BEGIN Dataset

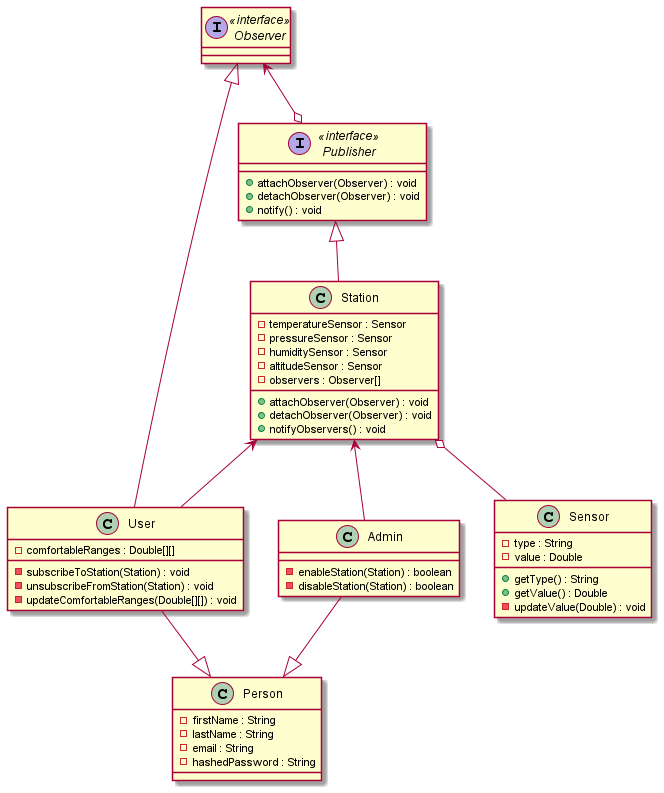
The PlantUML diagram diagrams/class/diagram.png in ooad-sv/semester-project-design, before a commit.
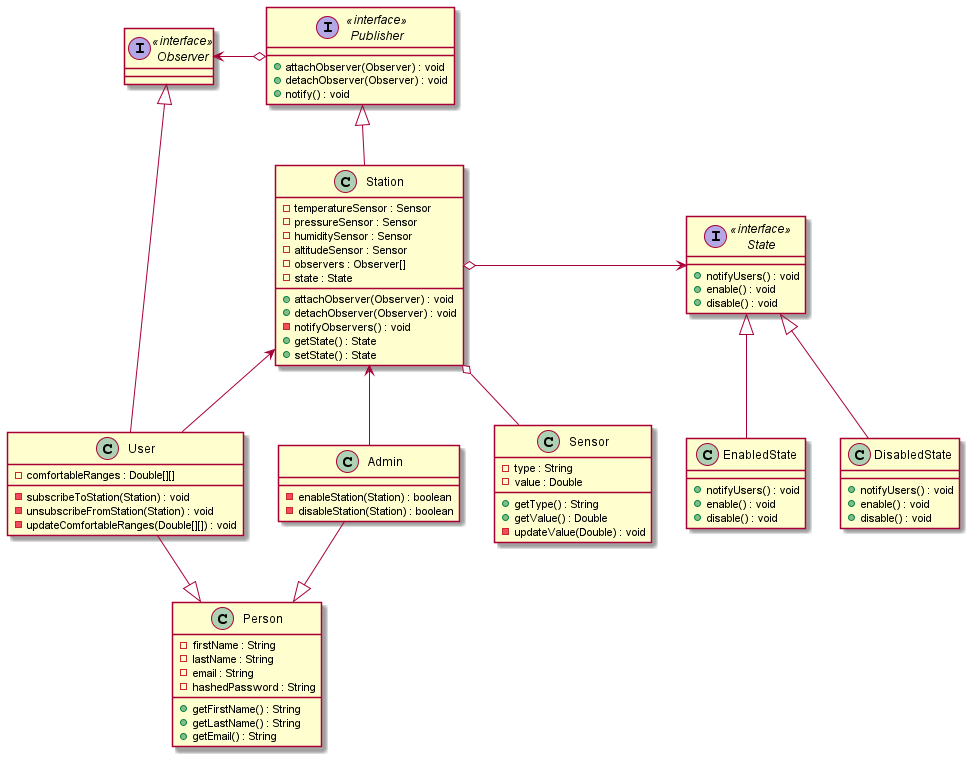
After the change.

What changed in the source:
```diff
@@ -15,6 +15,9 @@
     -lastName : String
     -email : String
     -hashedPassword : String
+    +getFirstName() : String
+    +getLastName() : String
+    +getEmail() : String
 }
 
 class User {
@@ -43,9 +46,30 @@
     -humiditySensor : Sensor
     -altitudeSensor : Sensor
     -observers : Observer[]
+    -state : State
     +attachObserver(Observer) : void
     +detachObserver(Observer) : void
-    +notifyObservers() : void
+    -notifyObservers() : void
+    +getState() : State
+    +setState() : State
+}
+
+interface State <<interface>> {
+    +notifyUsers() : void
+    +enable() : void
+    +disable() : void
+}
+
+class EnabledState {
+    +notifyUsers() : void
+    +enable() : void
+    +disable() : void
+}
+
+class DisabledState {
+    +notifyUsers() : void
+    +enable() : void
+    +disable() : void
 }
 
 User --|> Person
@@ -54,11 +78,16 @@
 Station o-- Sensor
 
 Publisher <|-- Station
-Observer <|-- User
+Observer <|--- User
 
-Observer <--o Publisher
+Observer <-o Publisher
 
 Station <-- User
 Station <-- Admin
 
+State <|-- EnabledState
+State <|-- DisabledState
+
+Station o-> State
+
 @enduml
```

END Dataset

**Required action**
Would you please output the listing above exactly, leaving out the pictures?

**Task response**
The PlantUML diagram diagrams/class/diagram.png in ooad-sv/semester-project-design, before a commit.
After the change.

What changed in the source:
```diff
@@ -15,6 +15,9 @@
     -lastName : String
     -email : String
     -hashedPassword : String
+    +getFirstName() : String
+    +getLastName() : String
+    +getEmail() : String
 }
 
 class User {
@@ -43,9 +46,30 @@
     -humiditySensor : Sensor
     -altitudeSensor : Sensor
     -observers : Observer[]
+    -state : State
     +attachObserver(Observer) : void
     +detachObserver(Observer) : void
-    +notifyObservers() : void
+    -notifyObservers() : void
+    +getState() : State
+    +setState() : State
+}
+
+interface State <<interface>> {
+    +notifyUsers() : void
+    +enable() : void
+    +disable() : void
+}
+
+class EnabledState {
+    +notifyUsers() : void
+    +enable() : void
+    +disable() : void
+}
+
+class DisabledState {
+    +notifyUsers() : void
+    +enable() : void
+    +disable() : void
 }
 
 User --|> Person
@@ -54,11 +78,16 @@
 Station o-- Sensor
 
 Publisher <|-- Station
-Observer <|-- User
+Observer <|--- User
 
-Observer <--o Publisher
+Observer <-o Publisher
 
 Station <-- User
 Station <-- Admin
 
+State <|-- EnabledState
+State <|-- DisabledState
+
+Station o-> State
+
 @enduml
```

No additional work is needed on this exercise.